- Your app's load will be reduced by offloading serving static assets to Cloud Storage. Depending on how many static assets you have and the frequency of access, this can reduce the cost of running your app by a significant amount.
- Bandwidth charges for accessing content can often be less with Cloud Storage.
The Google Cloud Client Library provides an idiomatic PHP client to Cloud Storage, for storing and retrieving data with Cloud Storage in an App Engine app.
The PHP client also provides an API-backed stream wrapper which can be used to interact with Cloud Storage as a specialized file system.
Example of serving from a Cloud Storage bucket
This simple example creates a Cloud Storage bucket and uploads static assets using Cloud SDK:
Create a bucket. It's common, but not required, to name your bucket after your project ID. The bucket name must be globally unique.
gsutil mb gs://<your-bucket-name>
Set the ACL to grant read access to items in the bucket.
gsutil defacl set public-read gs://<your-bucket-name>
Upload items to the bucket. The
rsynccommand is typically the fastest and easiest way to upload and update assets. You could also use
gsutil -m rsync -r ./static gs://<your-bucket-name>/static
You can now access your static assets via
For more details on how to use Cloud Storage to serve static assets, including how to serve from a custom domain name, refer to How to Host a Static Website.
Serving files from other Google Cloud services
You also have the option of using Cloud CDN or other Google Cloud storage services.
Serving files directly from your app
Serving files from your app is typically straightforward, however, there are a couple drawbacks that you should consider:
- Requests for static files can use resources that otherwise would be used for dynamic requests.
- Depending on your configuration, serving files from your app can result in response latency, which can also affect when new instances are created for handling the load.
Example of serving static files with your app
The PHP runtime runs nginx
to serve your app, which is configured to serve static files in
your project directory.
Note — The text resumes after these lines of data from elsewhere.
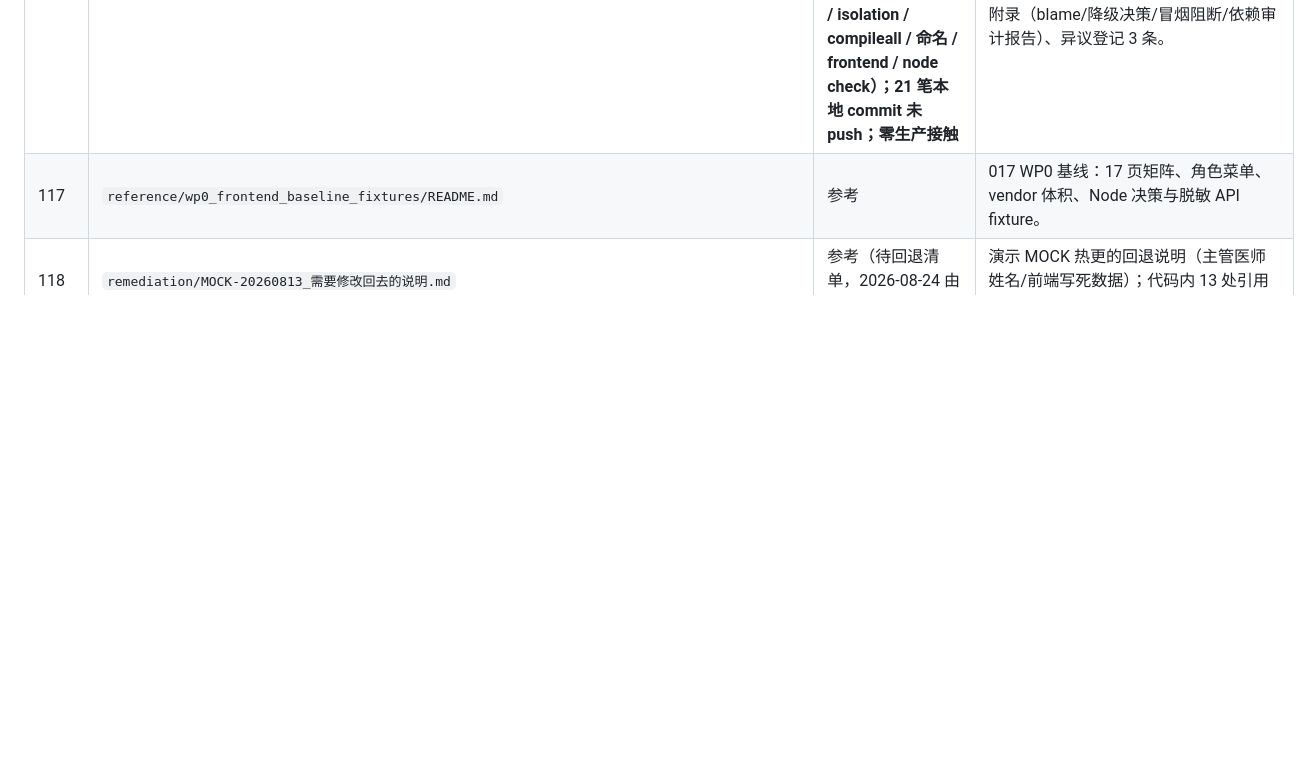
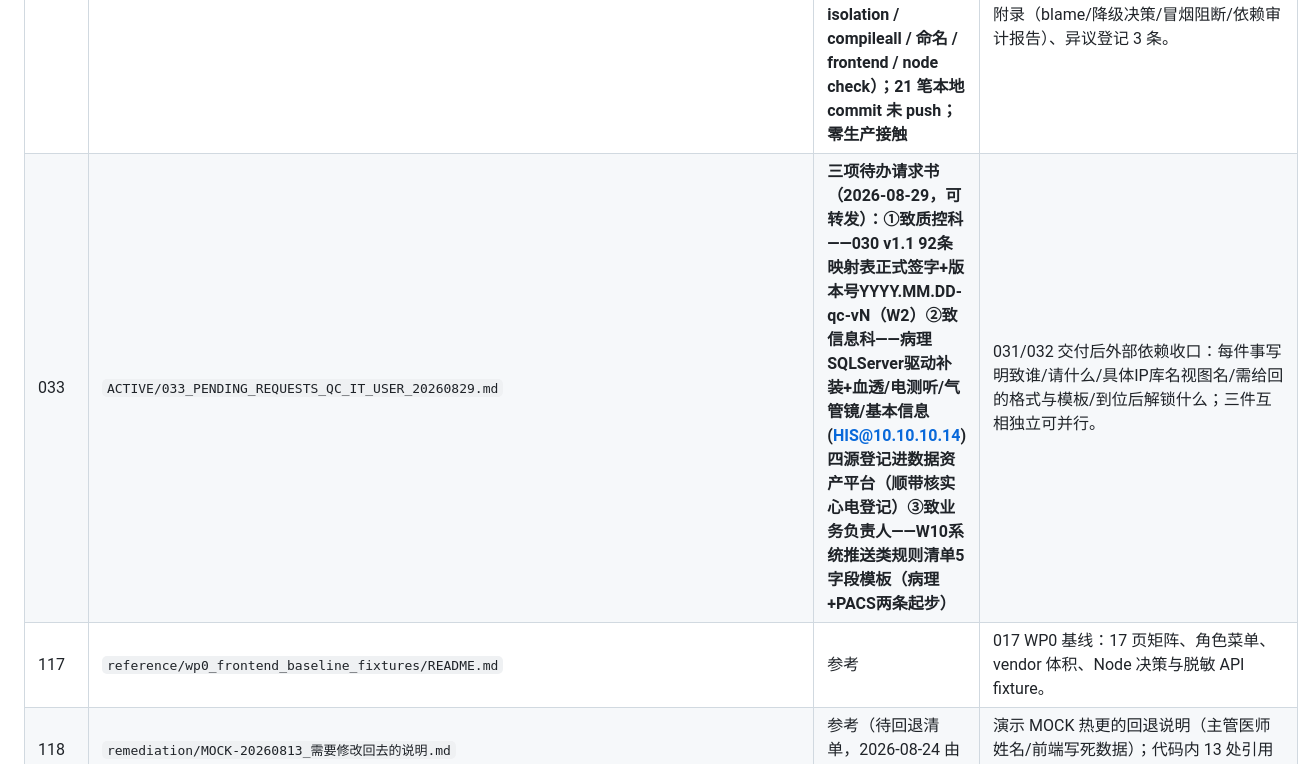
Before and after one commit to pengpeng112/ai_mr_yiyyaa, a Markdown page: docs/INDEX.md, the part around the change. Drawn GitHub-style; blank space fills up the shorter version.

Commit message:
docs(request): 033三项待办请求书(质控科签字/信息科驱动与四源登记/W10清单模板)

```diff
--- a/docs/INDEX.md
+++ b/docs/INDEX.md
@@ -50,6 +50,7 @@
 | 030 | `ACTIVE/030_PREARCHIVE_RULE_MAPPING_TABLE_V1_UNSIGNED_20260828.md` | **评分项-规则映射表 v1.1（七问已拍板+扣分频次TOP实证；正式签字栏仍待质控科）**（2026-08-28） | CDMS.T_MARK_ITEM 全量 92 条逐条分类：A 类 23（一期可落地 11/阻塞 8/二期 4）、B 类 7（并入六类语义）、C 类 62（提示级/不做）；含数据源实测依据、参数草案、严重度建议、签字栏与质控科七项重点裁决问题。 |
 | 031 | `ACTIVE/031_REMAINING_WORK_ONE_SHOT_LOCAL_EXECUTION_PLAN_20260828.md` | **已执行完毕（2026-08-29，交付报告=032）；从属 023 不构成新执行入口；零生产接触** | 全仓完成度盘点（已完成/等人工 W1-W9/现场类）+ 任务包 T0-T6（T0 未入库收口/T1 主服务收尾含基线 3 红修复/T2 prearchive 增强含 T2-7 无纸化 CDMS 对接/T3 C# 助手/T4 治理/T5 全绿门禁/T6 登记提交）+ **§9-§12 用户原始需求与业务流程（完成时点提示不走 CDSS/全源质控矩阵 sjzc 实测 14 系统/触发锚点四方案含新发现 RPA_PRINTRPT_AGGREGATED/待澄清 Q1-Q3）+ T8 全源接入与 RPA 触发**；每包带验收断言与红线，支持跨会话断点续跑。 |
 | 032 | `ACTIVE/032_031_EXECUTION_DELIVERY_REPORT_20260829.md` | **031 执行交付报告（2026-08-29）：T0-T8/T3-T6 全部完成、T5 全绿门禁通过（主服务 1168 项 0 fail / prearchive 197 项 / isolation / compileall / 命名 / frontend / node check）；21 笔本地 commit 未 push；零生产接触** | 逐包验收勾选、测试数字、commit 清单、未做=W1-W10+丙类复述、用户三件事（030 签字/信息科/W10 清单）、证据附录（blame/降级决策/冒烟阻断/依赖审计报告）、异议登记 3 条。 |
+| 033 | `ACTIVE/033_PENDING_REQUESTS_QC_IT_USER_20260829.md` | **三项待办请求书（2026-08-29，可转发）：①致质控科——030 v1.1 92条映射表正式签字+版本号YYYY.MM.DD-qc-vN（W2）②致信息科——病理SQLServer驱动补装+血透/电测听/气管镜/基本信息(HIS@10.10.10.14)四源登记进数据资产平台（顺带核实心电登记）③致业务负责人——W10系统推送类规则清单5字段模板（病理+PACS两条起步）** | 031/032 交付后外部依赖收口：每件事写明致谁/请什么/具体IP库名视图名/需给回的格式与模板/到位后解锁什么；三件互相独立可并行。 |
 | 117 | `reference/wp0_frontend_baseline_fixtures/README.md` | 参考 | 017 WP0 基线：17 页矩阵、角色菜单、vendor 体积、Node 决策与脱敏 API fixture。 |
 | 118 | `remediation/MOCK-20260813_需要修改回去的说明.md` | 参考（待回退清单，2026-08-24 由根目录移入） | 演示 MOCK 热更的回退说明（主管医师姓名/前端写死数据）；代码内 13 处引用已同步指向新路径。 |
 | 101 | `reference/101_FEATURE_BASELINE.md` | 参考 | 已完成能力和不可回退基线。 |
```
Also changed, not shown: docs/ACTIVE/033_PENDING_REQUESTS_QC_IT_USER_20260829.md (added, +109 -0 lines), 开发起步包/01_统一修改记录.md (+1 -0 lines).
You must declare the document root by specifying
document_root in your
runtime: php env: flex runtime_config: document_root: web
Serving from a third-party content delivery network
You can use any external third-party CDN to serve your static files and cache dynamic requests but your app might experience increased latency and cost.
For improved performance, you should use a third-party CDN that supports CDN Interconnect.